THE TASK:
Repeat the listing exactly. The images do not belong in the copy.

[Start of Attachment]

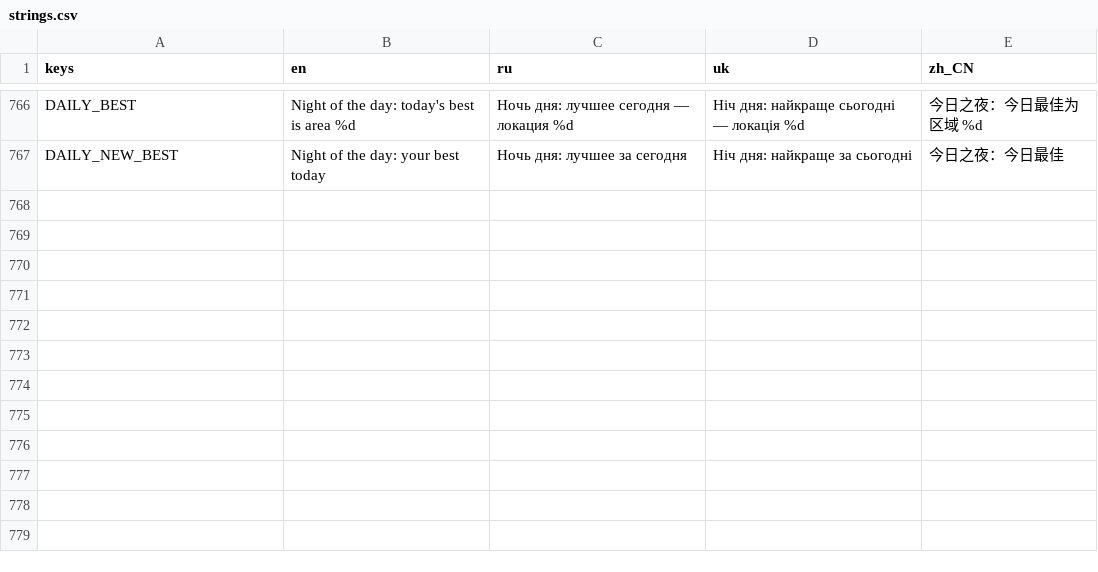
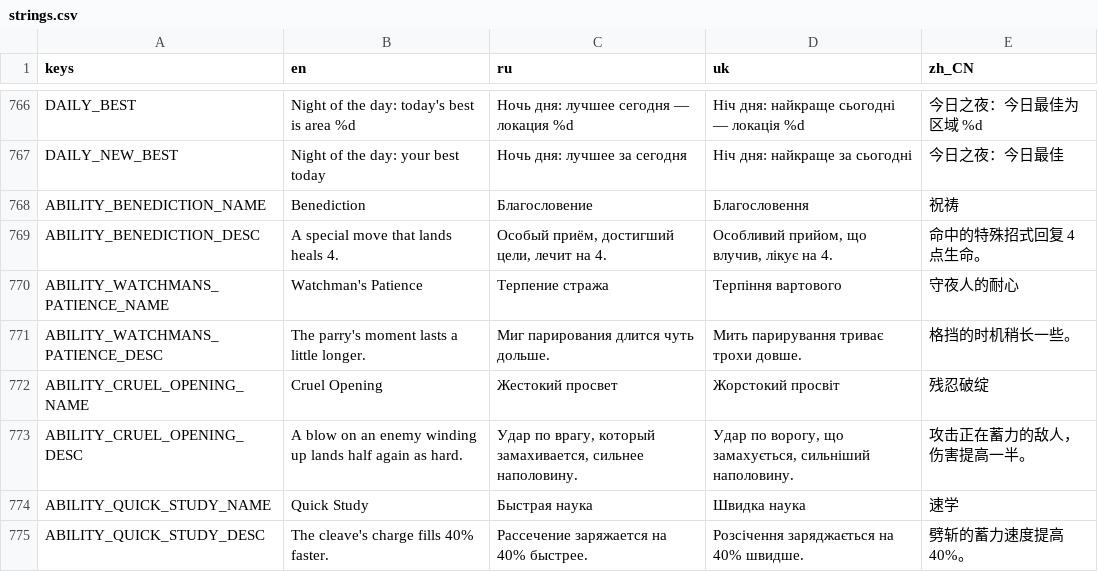
Before and after one commit to Saaayurii/ashes-of-eden, a CSV file: localization/strings.csv, drawn as a sheet; only a part is shown, gaps mark what is left out.

```diff
--- a/localization/strings.csv
+++ b/localization/strings.csv
@@ -767 +767,9 @@ DAILY_BEST,"Night of the day: today's best is area %d","Ночь дня: луч
 DAILY_NEW_BEST,"Night of the day: your best today","Ночь дня: лучшее за сегодня","Ніч дня: найкраще за сьогодні","今日之夜：今日最佳"
+ABILITY_BENEDICTION_NAME,"Benediction","Благословение","Благословення","祝祷"
+ABILITY_BENEDICTION_DESC,"A special move that lands heals 4.","Особый приём, достигший цели, лечит на 4.","Особливий прийом, що влучив, лікує на 4.","命中的特殊招式回复 4 点生命。"
+ABILITY_WATCHMANS_PATIENCE_NAME,"Watchman's Patience","Терпение стража","Терпіння вартового","守夜人的耐心"
+ABILITY_WATCHMANS_PATIENCE_DESC,"The parry's moment lasts a little longer.","Миг парирования длится чуть дольше.","Мить парирування триває трохи довше.","格挡的时机稍长一些。"
+ABILITY_CRUEL_OPENING_NAME,"Cruel Opening","Жестокий просвет","Жорстокий просвіт","残忍破绽"
+ABILITY_CRUEL_OPENING_DESC,"A blow on an enemy winding up lands half again as hard.","Удар по врагу, который замахивается, сильнее наполовину.","Удар по ворогу, що замахується, сильніший наполовину.","攻击正在蓄力的敌人，伤害提高一半。"
+ABILITY_QUICK_STUDY_NAME,"Quick Study","Быстрая наука","Швидка наука","速学"
+ABILITY_QUICK_STUDY_DESC,"The cleave's charge fills 40% faster.","Рассечение заряжается на 40% быстрее.","Розсічення заряджається на 40% швидше.","劈斩的蓄力速度提高 40%。"
```
Also changed, not shown: 9 other files.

[End of Attachment]

RESPONSE AREA:
Before and after one commit to Saaayurii/ashes-of-eden, a CSV file: localization/strings.csv, drawn as a sheet; only a part is shown, gaps mark what is left out.

```diff
--- a/localization/strings.csv
+++ b/localization/strings.csv
@@ -767 +767,9 @@ DAILY_BEST,"Night of the day: today's best is area %d","Ночь дня: луч
 DAILY_NEW_BEST,"Night of the day: your best today","Ночь дня: лучшее за сегодня","Ніч дня: найкраще за сьогодні","今日之夜：今日最佳"
+ABILITY_BENEDICTION_NAME,"Benediction","Благословение","Благословення","祝祷"
+ABILITY_BENEDICTION_DESC,"A special move that lands heals 4.","Особый приём, достигший цели, лечит на 4.","Особливий прийом, що влучив, лікує на 4.","命中的特殊招式回复 4 点生命。"
+ABILITY_WATCHMANS_PATIENCE_NAME,"Watchman's Patience","Терпение стража","Терпіння вартового","守夜人的耐心"
+ABILITY_WATCHMANS_PATIENCE_DESC,"The parry's moment lasts a little longer.","Миг парирования длится чуть дольше.","Мить парирування триває трохи довше.","格挡的时机稍长一些。"
+ABILITY_CRUEL_OPENING_NAME,"Cruel Opening","Жестокий просвет","Жорстокий просвіт","残忍破绽"
+ABILITY_CRUEL_OPENING_DESC,"A blow on an enemy winding up lands half again as hard.","Удар по врагу, который замахивается, сильнее наполовину.","Удар по ворогу, що замахується, сильніший наполовину.","攻击正在蓄力的敌人，伤害提高一半。"
+ABILITY_QUICK_STUDY_NAME,"Quick Study","Быстрая наука","Швидка наука","速学"
+ABILITY_QUICK_STUDY_DESC,"The cleave's charge fills 40% faster.","Рассечение заряжается на 40% быстрее.","Розсічення заряджається на 40% швидше.","劈斩的蓄力速度提高 40%。"
```
Also changed, not shown: 9 other files.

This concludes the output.